The "widening gap" between rich and poor is cited in many of the newspapers and blogs, including Arab media, as a major cause of Egyptian unrest.

Yet the Nation points out, there is more inequality here than in Egypt:

The Gini Coefficient is a number economists use to measure inequality, and the US is ranked as the forty-second most unequal nation—Egypt is ninetieth.

The United States has the widest income gap in the Western world, a phenomenon of the last forty years, grossly fostered by Republican government but which has always stayed alive even when the Democrats are in.

It baffles me, every time young people take to the streets to protest their foreclosed opportunities--we saw it in Greece too, this year--that Americans, who are suffering equally, are so complacent. As a member of the middle class who finds it harder to get by every year, I sometimes imagine a great social (Republican) hand pressing down on the top of my head. A young friend of mine said she feels as if she is being pulled underwater, socially and financially, by the ankles. Where are the angry young Americans? They are either buying lottery tickets and McDonald's dollar menu meals, or out demonstrating against the people who are trying to help them, successfully tricked by Rush Limbaugh and Glenn Beck.

Lack of democracy

Mohamed El-Baradei, Nobel winner who has come to the fore as the gray eminence of the Egyptian protests, has been sounding a note for years about the lack of democracy in Egypt. The phrase has now become a common trope in media explaining the current uprisings.

We too have been accused of a lack of democracy:

We are still a partial, blocked, half-way democracy, for the simple reason that our constitutional system incorporates central features intended to frustrate the will of the majority. You probably know what I'm talking about, but if you're like me, you were brought up to believe that these profoundly undemocratic structures -- federalism, the Senate, the Electoral College, and so on -- have an internal logic that somehow protects our freedoms. Again, not so. They are undemocratic by design, and they have been preserved by interests who wish to frustrate the will of the majority.

Doubt that? Read the Framers' fulminations in the Federalist Papers against direct democracy and their eager explanations of why a republic, which checks impulsive, potentially violent majority will, is better.


According to the Times:

The deployment of plainclothes forces paid by Mr. Mubarak’s ruling party — men known here as baltageya — has been a hallmark of the Mubarak government, and there were many signs that the violence was carefully choreographed.

That at least couldn't happen here, right? Wrong:

Hours after Rush Limbaugh boosted the prominence of Democratic Rep. Kathy Castor's health care town hall in Tampa, Florida, angry protesters drowned out discussion, their chants of "tyranny, tyranny" forcing Castor to cancel the meeting early, before having a chance to hear and address concerns from her constituents.

Shades of the Nazi Rollkommando, the thugs tasked with the violent disruption of the opposition's meetings.

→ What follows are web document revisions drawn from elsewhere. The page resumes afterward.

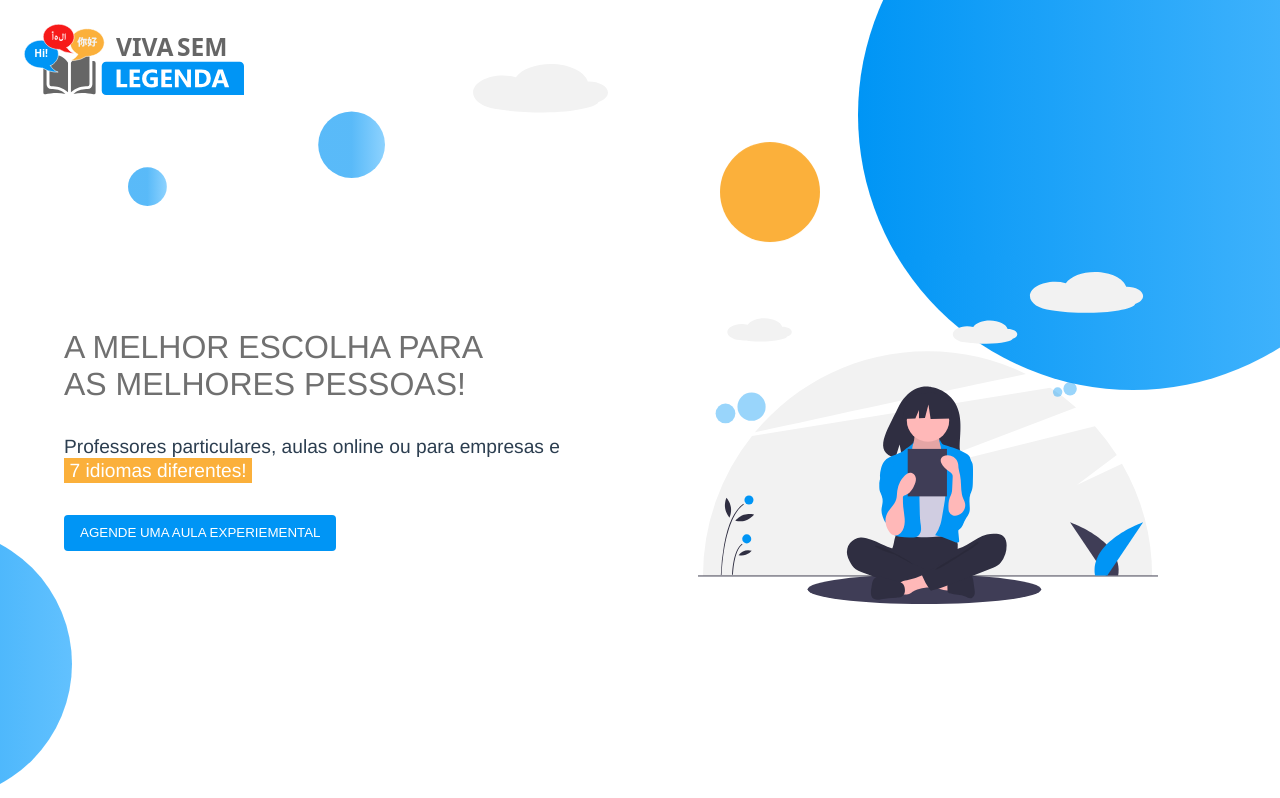
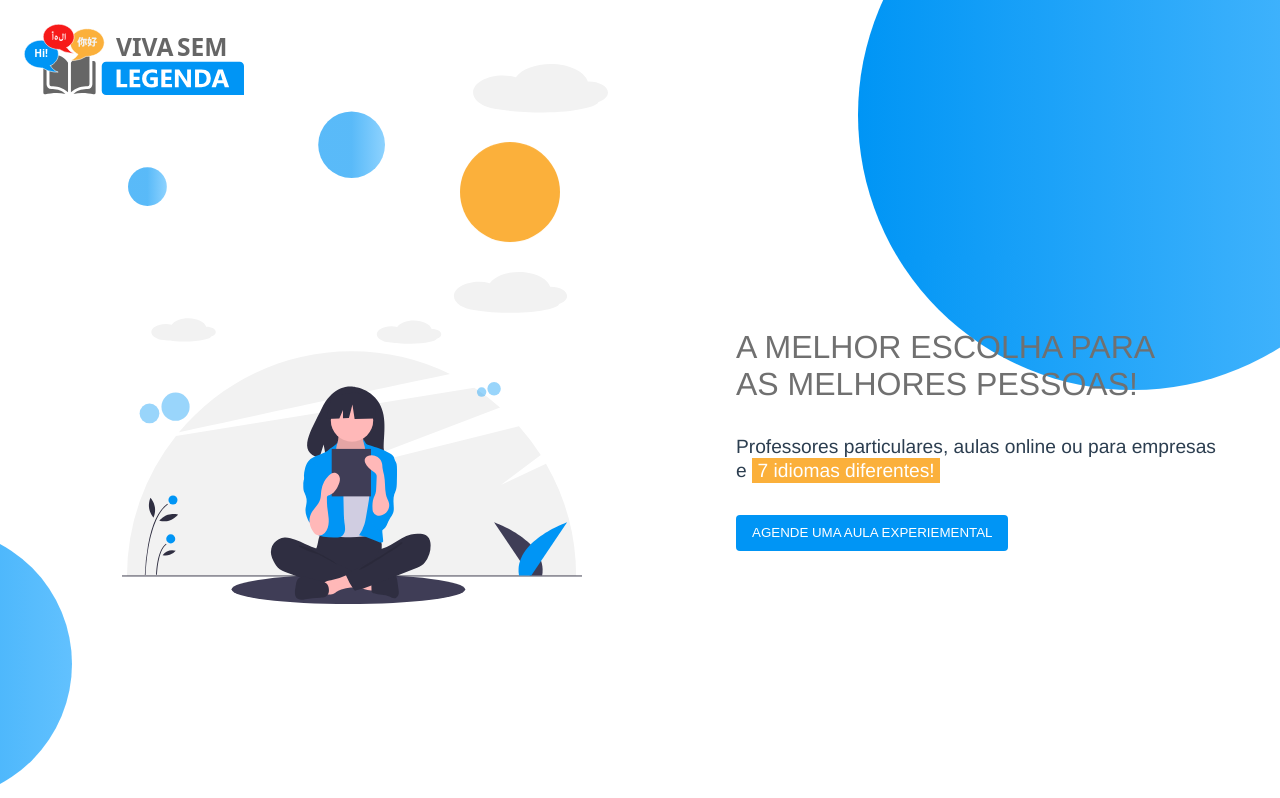
Before and after one commit to victormachadogp/vivasemlegenda-website-v2, a Vue app: page / in a window 1280 px wide. Shown: the top 798 px of the page. Built offline with nearby package versions, Linux system fonts and the light colour scheme.

Commit message:
Swapped hero content position

```diff
--- a/src/App.vue
+++ b/src/App.vue
@@ -5,9 +5,7 @@
 </template>
 
 <style lang="scss">
-
-body{
-
+body {
 }
 #app {
   font-family: "Avenir", Helvetica, Arial, sans-serif;
--- a/src/components/Hero.vue
+++ b/src/components/Hero.vue
@@ -4,9 +4,12 @@
     <img id="cloud-circles" src="assets/hero-cloud-circles.svg" />
     <div id="circle-sky"></div>
     <div class="container">
+      <div class="logo-container">
+        <div id="circle-sun" class="grow"></div>
+        <img id="main-art" src="assets/reading.svg" />
+      </div>
       <div class="content">
-        <h1>A MELHOR ESCOLHA PARA</h1>
-        <h1>AS MELHORES PESSOAS!</h1>
+        <h1>A MELHOR ESCOLHA PARA AS MELHORES PESSOAS!</h1>
         <p class="hero-summary">
           Professores particulares, aulas online ou para empresas e
           <span class="highlight">
@@ -16,10 +19,7 @@
         </p>
         <BaseButton>Agende uma aula experiemental</BaseButton>
       </div>
-      <div class="logo-container">
-        <div id="circle-sun" class="grow"></div>
-        <img id="main-art" src="assets/reading.svg" />
-      </div>
+
       <div id="circle-left"></div>
     </div>
     <!-- <img class="image-cover" src="assets/path-hero.svg" /> -->
@@ -64,11 +64,13 @@ export default {
   position: relative;
 }
 .content {
+  padding-left: 7.5vw;
   flex: 50%;
   text-align: left;
   align-self: center;
   animation: slideUp 1s forwards 0s ease;
 }
+
 .hero-summary {
   max-width: 31rem;
   margin: 2rem 0;
@@ -79,7 +81,6 @@ export default {
   width: 80%;
   max-width: 35rem;
   animation: slideUp 1s forwards 0s ease;
-
 }
 #circle-sky {
   content: "";
@@ -101,8 +102,8 @@ export default {
 #circle-left {
   position: absolute;
   content: "";
-  width: 35vw;
-  height: 35vw;
+  width: 27vw;
+  height: 27vw;
   max-width: 17rem;
   max-height: 17rem;
   background-image: linear-gradient(to right, #0095f5, #50bafe);
@@ -127,7 +128,7 @@ export default {
 
   position: absolute;
   top: -130px;
-  left: 80px;
+  right: 80px;
 
   animation: infinite-translate-y 3s infinite 0s ease-in-out;
 }
@@ -152,6 +153,7 @@ export default {
 h1 {
   color: #707070;
   font-weight: 100;
+  max-width: 28rem;
 }
 
 @keyframes slideUp {
```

I am astonished every day by the humility, the complacency, the meekness of the people being robbed and crushed every day in this country, compared to their brethren in Egypt and elsewhere. I don't think it will last very much longer, however.